In a field traditionally dominated by men, the role of female engineers can often be downplayed. In recent years, however, the number of women in the industry is growing rapidly, and the Viterbi School of Engineering is helping to lead this effort.
The Office of Women in Engineering in Viterbi reports that 30 percent of its undergraduate population is female. Though that number might seem low in comparison to the 51 percent of women who make up the university’s student body as a whole, the American Society of Engineers reported that in 2011, only 18.4 percent of bachelor’s degrees in engineering went to women.
Despite the fact that only 30 percent of women make up Viterbi’s undergraduate population, faculty and students said it often does not feel this way in their classes.
Lianne Moreno, a freshman majoring in mechanical engineering, noted her classes were usually split equally between males and females.
“In my classes, it is 50/50,” Moreno said. “In fact, in some of my engineering classes, I feel that there are even more girls than boys.”
Milind Tambe, a professor in the computer science and industrial and systems engineering departments, made a similar remark. He has experience working with both students getting their Ph.D.s and students in Freshman Academy, a two-unit class that gives freshmen an introduction to engineering through guest lectures and team projects. Tambe said he has noticed that there is not a remarkable difference between male and female students.

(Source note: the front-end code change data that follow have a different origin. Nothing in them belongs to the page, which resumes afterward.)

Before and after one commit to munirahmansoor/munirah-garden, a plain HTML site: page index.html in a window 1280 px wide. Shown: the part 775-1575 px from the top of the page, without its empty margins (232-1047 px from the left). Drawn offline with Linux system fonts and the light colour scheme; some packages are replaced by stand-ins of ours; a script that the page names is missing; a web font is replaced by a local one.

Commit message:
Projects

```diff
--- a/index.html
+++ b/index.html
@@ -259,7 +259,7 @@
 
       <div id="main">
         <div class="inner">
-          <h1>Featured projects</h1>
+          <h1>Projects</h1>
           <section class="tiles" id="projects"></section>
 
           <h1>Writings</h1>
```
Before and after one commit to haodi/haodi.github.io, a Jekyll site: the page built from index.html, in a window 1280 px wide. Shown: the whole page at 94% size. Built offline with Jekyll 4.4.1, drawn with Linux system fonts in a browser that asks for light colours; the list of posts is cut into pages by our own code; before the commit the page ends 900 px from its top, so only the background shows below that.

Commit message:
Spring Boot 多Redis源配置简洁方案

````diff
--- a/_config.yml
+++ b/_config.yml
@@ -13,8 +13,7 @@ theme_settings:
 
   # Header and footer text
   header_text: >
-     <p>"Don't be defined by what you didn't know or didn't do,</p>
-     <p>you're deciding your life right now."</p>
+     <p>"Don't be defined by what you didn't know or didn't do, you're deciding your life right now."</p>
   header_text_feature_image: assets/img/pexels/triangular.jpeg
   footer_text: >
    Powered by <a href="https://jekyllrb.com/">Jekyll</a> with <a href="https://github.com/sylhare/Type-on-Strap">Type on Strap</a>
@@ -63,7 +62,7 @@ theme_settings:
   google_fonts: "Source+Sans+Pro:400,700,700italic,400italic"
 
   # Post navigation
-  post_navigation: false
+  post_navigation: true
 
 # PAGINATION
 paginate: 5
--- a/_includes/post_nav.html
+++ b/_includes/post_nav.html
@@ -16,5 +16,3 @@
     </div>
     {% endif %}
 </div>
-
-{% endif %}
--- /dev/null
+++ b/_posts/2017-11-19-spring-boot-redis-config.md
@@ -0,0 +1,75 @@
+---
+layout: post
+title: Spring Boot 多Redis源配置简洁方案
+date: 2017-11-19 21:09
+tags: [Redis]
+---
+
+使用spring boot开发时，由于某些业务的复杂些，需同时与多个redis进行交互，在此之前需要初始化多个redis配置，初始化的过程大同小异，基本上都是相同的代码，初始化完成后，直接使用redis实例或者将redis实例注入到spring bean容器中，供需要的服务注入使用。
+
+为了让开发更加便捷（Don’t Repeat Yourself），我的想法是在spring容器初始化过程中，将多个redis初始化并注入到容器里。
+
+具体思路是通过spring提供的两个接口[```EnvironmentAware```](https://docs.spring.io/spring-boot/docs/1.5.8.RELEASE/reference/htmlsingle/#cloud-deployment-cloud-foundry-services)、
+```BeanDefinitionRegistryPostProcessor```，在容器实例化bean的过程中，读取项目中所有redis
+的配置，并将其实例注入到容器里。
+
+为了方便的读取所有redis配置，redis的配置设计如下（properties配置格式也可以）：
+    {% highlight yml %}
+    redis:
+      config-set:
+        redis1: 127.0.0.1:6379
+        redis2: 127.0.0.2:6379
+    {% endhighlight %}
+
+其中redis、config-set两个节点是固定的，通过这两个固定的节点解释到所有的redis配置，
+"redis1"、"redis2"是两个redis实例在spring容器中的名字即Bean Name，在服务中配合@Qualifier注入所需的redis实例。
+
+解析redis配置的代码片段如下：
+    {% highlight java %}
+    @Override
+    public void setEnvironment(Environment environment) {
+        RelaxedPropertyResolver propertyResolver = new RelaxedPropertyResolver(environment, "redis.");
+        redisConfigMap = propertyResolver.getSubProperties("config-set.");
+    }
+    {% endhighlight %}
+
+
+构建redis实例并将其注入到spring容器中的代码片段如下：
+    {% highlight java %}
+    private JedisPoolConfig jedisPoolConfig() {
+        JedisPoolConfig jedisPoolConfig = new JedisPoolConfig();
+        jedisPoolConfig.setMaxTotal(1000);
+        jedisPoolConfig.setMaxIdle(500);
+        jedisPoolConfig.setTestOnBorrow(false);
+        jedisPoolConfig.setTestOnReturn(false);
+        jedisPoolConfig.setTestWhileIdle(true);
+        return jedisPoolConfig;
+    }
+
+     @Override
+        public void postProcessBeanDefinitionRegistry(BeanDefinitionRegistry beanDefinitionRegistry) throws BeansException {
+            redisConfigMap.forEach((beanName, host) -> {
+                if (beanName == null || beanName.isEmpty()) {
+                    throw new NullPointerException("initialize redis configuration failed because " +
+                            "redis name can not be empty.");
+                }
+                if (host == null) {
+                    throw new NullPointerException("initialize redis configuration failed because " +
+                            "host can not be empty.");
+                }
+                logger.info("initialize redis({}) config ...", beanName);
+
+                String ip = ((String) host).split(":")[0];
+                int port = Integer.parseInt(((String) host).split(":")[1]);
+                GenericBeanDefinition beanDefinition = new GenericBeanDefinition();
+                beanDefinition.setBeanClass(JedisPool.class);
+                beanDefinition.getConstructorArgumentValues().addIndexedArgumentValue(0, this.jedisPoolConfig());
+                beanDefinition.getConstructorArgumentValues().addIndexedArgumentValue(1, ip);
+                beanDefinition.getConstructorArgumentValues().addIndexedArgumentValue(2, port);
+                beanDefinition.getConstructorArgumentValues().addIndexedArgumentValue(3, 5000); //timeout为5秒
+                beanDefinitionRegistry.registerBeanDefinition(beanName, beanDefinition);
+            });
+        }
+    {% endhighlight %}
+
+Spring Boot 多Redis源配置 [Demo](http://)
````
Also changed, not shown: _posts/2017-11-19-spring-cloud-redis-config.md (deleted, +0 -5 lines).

“In my classes, approximately half of the students are male and half are female,” Tambe said.
Mia Smith, a senior majoring in environmental engineering, explained that students could be led to believe there are less women in certain classes because of the specific major’s demographics.
“Some majors attract more women than others,” Smith said. “For example, when I take classes outside of my major, I sometimes feel there are more men since environmental engineering is more attractive to women. Still, I don’t feel outnumbered.”
Students also felt that professors treat their students equally regardless of gender.
“Professors are just as strict,” Moreno said. “They have the same expectations for boys and girls.”
Many of the students agreed that Viterbi provides a supportive environment to its female students, and believe that this is one of the reasons why the male-to-female ratio of students in Viterbi is higher than the national average.
“I believe that Viterbi is attracting more women into engineering because it has a diverse and engaging program that encourages women to take the lead in an engineering career,” said Leilani Rebolledo, a sophomore majoring in mechanical engineering.
Viterbi offers a variety of programs catered to female engineers. One is the Society of Women Engineers, an organization with a main focus of creating a community of female engineers. The group hosts many networking events for its members.
The Women in Engineering office also provides female students with opportunities for community outreach and a place where they can receive leadership development and professional support.
Many of the students also said that aside from Viterbi having multiple programs, the feedback they received outside of the school has been rather positive.
Moreno said when she would tell her family and friends that she was going to study engineering, they were encouraging.
As for Smith, she agreed that she never received negative feedback and people were usually encouraging. Smith has engaged in a variety of international studies, and she said she has noticed that other countries are changing their perspectives in regard to women in engineering as well. During her semester studying abroad in Cape Town, South Africa, Smith noticed that in her engineering classes, there were far fewer women. She mentored high school girls who seemed very enthusiastic about studying engineering.
“There is a lot of development going on in Cape Town, and many of the young women are eager to get involved in the engineering aspect,” Smith said.
Smith also spent a summer in China working in a research lab and she was surprised by the number of female engineers.
“I thought it would be the same, but there were many women engineers,” Smith said.
Despite the changing industry, students are still aware of some of the prejudice that comes along with being female engineers.
Alexia Gutiérrez, a junior majoring in environmental engineering, recalled the time when she was applying for an interview and they tried to discourage her.
“They were surprised that I was a girl, and they started telling me that in construction sites it was very aggressive, suggesting that it would be a difficult environment for a woman to work in,” Gutiérrez said.
Still, Viterbi’s female engineers viewed their role as somewhat of a challenge. Karishma Nagar, a senior majoring in industrial and systems engineering, has faced similar difficulties, but is glad to take on the challenge.
“Eventually if you demonstrate a sound understanding of problems and come up with innovative ways to resolve them, you gain credibility and are taken just as seriously as your male counterparts,” Nagar said. “I don’t consider the prejudice as an obstacle. Rather, [it’s] a challenge to take on.”